English teacher Amanda Bross said fake news applies to what freshmen learn with “Fahrenheit 451.”
“We talked a lot with ‘Fahrenheit 451’ about how the citizens (of the book) are only given information that the government wants them to have,” Bross said. “These people are not educated and wouldn’t know how to think through things, how to spot news if it was fake. They don’t know if what they’re being fed is real or not.”
Fake news earns money from advertising – as a well known name in the fake news industry, Paul Horner makes approximately $10,000 a month – as it is shared through hyper-partisan social media.
Freshman Laura Roman, currently enrolled in Bross’ class, said that she researches authors and websites to determine credibility.
“If I’ve never heard of (of the source) before, I’ll research it online and see what other people have to say before using it,” Roman said. “I am very aware that there are some places that not only have false information, but also viruses and clickbait. You can also research the person who is creating (the source). If when researching them and looking at their history, they are known for giving fake information, then I know what they’re saying is most likely not true.”
A 2016 study by Stanford researchers tested the ability of students at the middle school, high school, and college levels to distinguish between legitimate and fake sources. In one instance, 30 percent of students argued that the fake news site was more trustworthy. The study said researchers were “taken aback by students’ lack of preparation” to analyze credibility.
Bross said Media Influence, the final unit of Honors English I, teaches students these skills.

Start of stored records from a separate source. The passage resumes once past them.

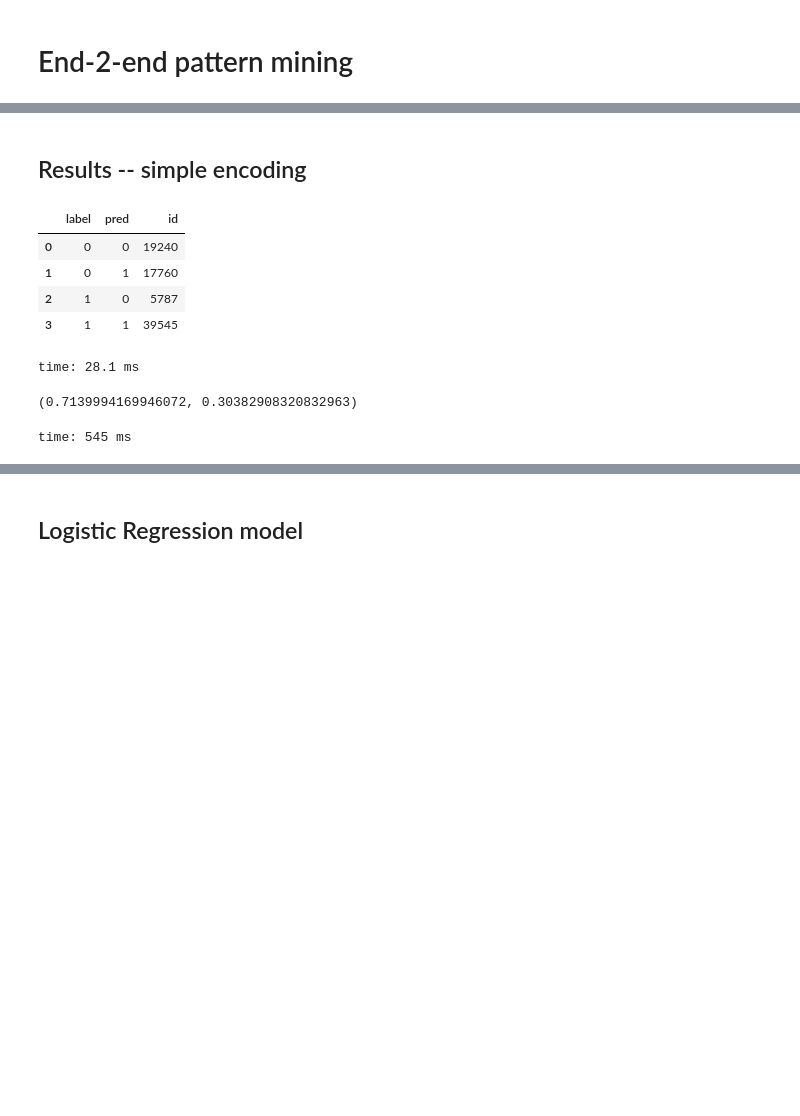
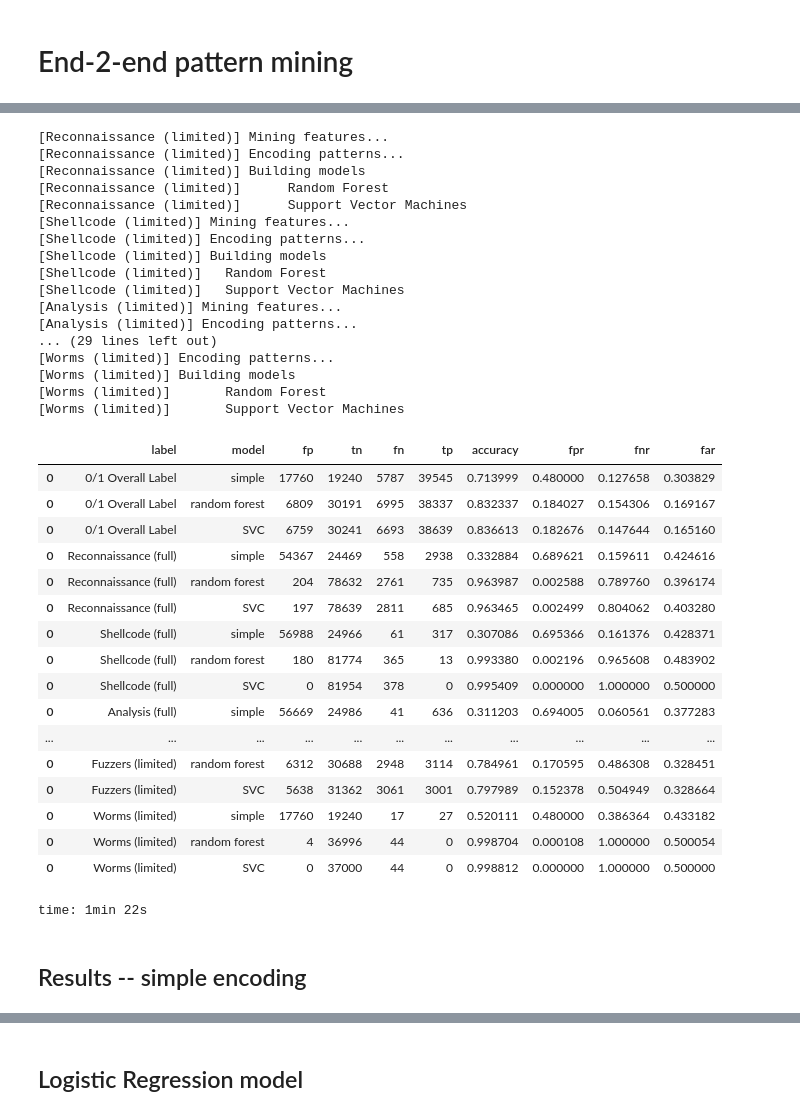
Before and after one commit to drabastomek/GTC, a Jupyter notebook: DC_2019/codes/GTC_DC_2019_Cyber.ipynb, the cells around one changed output, grey strips where cells are left out. Drawn from its saved outputs; the diff is of its cells as text; code cells hidden in the pictures; blank space fills up the shorter version.

```diff
--- a/DC_2019/codes/GTC_DC_2019_Cyber.ipynb
+++ b/DC_2019/codes/GTC_DC_2019_Cyber.ipynb
@@ -718,7 +532,6 @@ def redefine_label(attack_id, new_label, attack_select):
     for i, ai in enumerate(attack_id):
         new_label[i] = 1 if ai == attack_select else 0
 
-def
 
 for i, ac in list(zip(attack_cat['attack_id'], attack_cat['attack_cat']))[1:]:
     training_df_new = training_df.apply_rows(
@@ -735,16 +548,16 @@ for i, ac in list(zip(attack_cat['attack_id'], attack_cat['attack_cat']))[1:]:
         , kwargs  = {'attack_select': i}
     )
 
-    training_df_new = training_df_new.rename('label_').rename({'new_label': 'label'})
+    training_df_new = training_df_new.drop('label').rename({'new_label': 'label'})
     testing_binned_new = testing_binned_new.drop('label').rename({'new_label': 'label'})
 
-    p, s, r = e2e_pattern_mining(ac + ' (full)', df_exploded, training_df_new, testing_binned_new, feature_encoding, results, min_attack_rate=.75)
+    p, s, r = e2e_pattern_mining(ac + ' (full)', df_exploded, training_df_new, testing_binned_new, feature_encoding, results, min_attack_rate=.85)
 
     results  = cudf.concat([results,  r])
     patterns = cudf.concat([patterns, p])
     stats    = cudf.concat([stats,    s])
 
-results
+# results
 # %% [output]
 [Reconnaissance (full)] Mining features...
 [Reconnaissance (full)] Encoding patterns...
@@ -776,19 +579,51 @@ time: 6.69 ms
+# %%
+for i, ac in list(zip(attack_cat['attack_id'], attack_cat['attack_cat']))[1:]:
+#     print(i, ac)
+    training_df_new = training_df.query('attack_id == 0 or attack_id == @i')
+    testing_binned_new = testing_binned.query('attack_id == 0 or attack_id == @i')
+
+    p, s, r = e2e_pattern_mining(ac + ' (limited)', df_exploded, training_df_new, testing_binned_new, feature_encoding, results, min_attack_rate=.85)
+
+    results  = cudf.concat([results,  r])
+    patterns = cudf.concat([patterns, p])
+    stats    = cudf.concat([stats,    s])
+
+results
+# %% [output]
+[Reconnaissance (limited)] Mining features...
+[Reconnaissance (limited)] Encoding patterns...
+[Reconnaissance (limited)] Building models
+[Reconnaissance (limited)]      Random Forest
+[Reconnaissance (limited)]      Support Vector Machines
+[Shellcode (limited)] Mining features...
+[Shellcode (limited)] Encoding patterns...
+[Shellcode (limited)] Building models
+[Shellcode (limited)]   Random Forest
+[Shellcode (limited)]   Support Vector Machines
+[Analysis (limited)] Mining features...
+[Analysis (limited)] Encoding patterns...
+... (29 lines left out)
+[Worms (limited)] Encoding patterns...
+[Worms (limited)] Building models
+[Worms (limited)]       Random Forest
+[Worms (limited)]       Support Vector Machines
+|  | label | model | fp | tn | fn | tp | accuracy | fpr | fnr | far |
+| 0 | 0/1 Overall Label | simple | 17760 | 19240 | 5787 | 39545 | 0.713999 | 0.480000 | 0.127658 | 0.303829 |
+| 0 | 0/1 Overall Label | random forest | 6809 | 30191 | 6995 | 38337 | 0.832337 | 0.184027 | 0.154306 | 0.169167 |
+| 0 | 0/1 Overall Label | SVC | 6759 | 30241 | 6693 | 38639 | 0.836613 | 0.182676 | 0.147644 | 0.165160 |
+| 0 | Reconnaissance (full) | simple | 54367 | 24469 | 558 | 2938 | 0.332884 | 0.689621 | 0.159611 | 0.424616 |
+| 0 | Reconnaissance (full) | random forest | 204 | 78632 | 2761 | 735 | 0.963987 | 0.002588 | 0.789760 | 0.396174 |
+| 0 | Reconnaissance (full) | SVC | 197 | 78639 | 2811 | 685 | 0.963465 | 0.002499 | 0.804062 | 0.403280 |
+| 0 | Shellcode (full) | simple | 56988 | 24966 | 61 | 317 | 0.307086 | 0.695366 | 0.161376 | 0.428371 |
+| 0 | Shellcode (full) | random forest | 180 | 81774 | 365 | 13 | 0.993380 | 0.002196 | 0.965608 | 0.483902 |
+| 0 | Shellcode (full) | SVC | 0 | 81954 | 378 | 0 | 0.995409 | 0.000000 | 1.000000 | 0.500000 |
+| 0 | Analysis (full) | simple | 56669 | 24986 | 41 | 636 | 0.311203 | 0.694005 | 0.060561 | 0.377283 |
+| ... | ... | ... | ... | ... | ... | ... | ... | ... | ... | ... |
+| 0 | Fuzzers (limited) | random forest | 6312 | 30688 | 2948 | 3114 | 0.784961 | 0.170595 | 0.486308 | 0.328451 |
+| 0 | Fuzzers (limited) | SVC | 5638 | 31362 | 3061 | 3001 | 0.797989 | 0.152378 | 0.504949 | 0.328664 |
+| 0 | Worms (limited) | simple | 17760 | 19240 | 17 | 27 | 0.520111 | 0.480000 | 0.386364 | 0.433182 |
+| 0 | Worms (limited) | random forest | 4 | 36996 | 44 | 0 | 0.998704 | 0.000108 | 1.000000 | 0.500054 |
+| 0 | Worms (limited) | SVC | 0 | 37000 | 44 | 0 | 0.998812 | 0.000000 | 1.000000 | 0.500000 |
+time: 1min 22s
 # %% [markdown]
 ## Results -- simple encoding
-# %%
-results = encoded_testing.groupby(['label', 'pred']).agg({'id': 'count'}).reset_index()
-results
-# %% [output]
-|  | label | pred | id |
-| 0 | 0 | 0 | 19240 |
-| 1 | 0 | 1 | 17760 |
-| 2 | 1 | 0 | 5787 |
-| 3 | 1 | 1 | 39545 |
-time: 28.1 ms
-# %%
-
-
-calculate_metrics(results)
-# %% [output]
-(0.7139994169946072, 0.30382908320832963)
-time: 545 ms
```
Also changed, not shown: parts of 28 cells of this notebook.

“We look at the way the media reported (current events) through articles, editorials, editorial cartoons,” Bross said. “We also talk about how you need to synthesize information from these different sources and to check credibility in order to formulate your own opinion. We recognized that there was a need for students to be able to sift through all of these sources because of reasons like fake news or just the abundance of information that they have access to.”
These skills are also taught in AP Language and Composition through a weekly “News You Can Use (NYCU)” assignment. Its purpose is for students to develop “an informed citizenship,” according to the 2016 syllabus.
AP Language and Composition teacher Lori Roth said the College Board sees this as essential.
“We all live really busy lives and it’s really easy to push being informed to the backburner,” Roth said. “NYCU is a quick, easy way to find out what’s going on in the world. Plus, as part of AP, they ask for us to be ‘citizen rhetoricians.’”
Bross said she hopes students become more cognizant of what they read online.
“I’m hoping this is making (students) more aware and more critical viewers,” Bross said. “When they see something, especially on Facebook or on Twitter, not to just retweet or to pass it on and say ‘Look at what I just saw’ but to be able to say ‘This might not be real, and I’m going to use these skills to discern whether or not it is.’”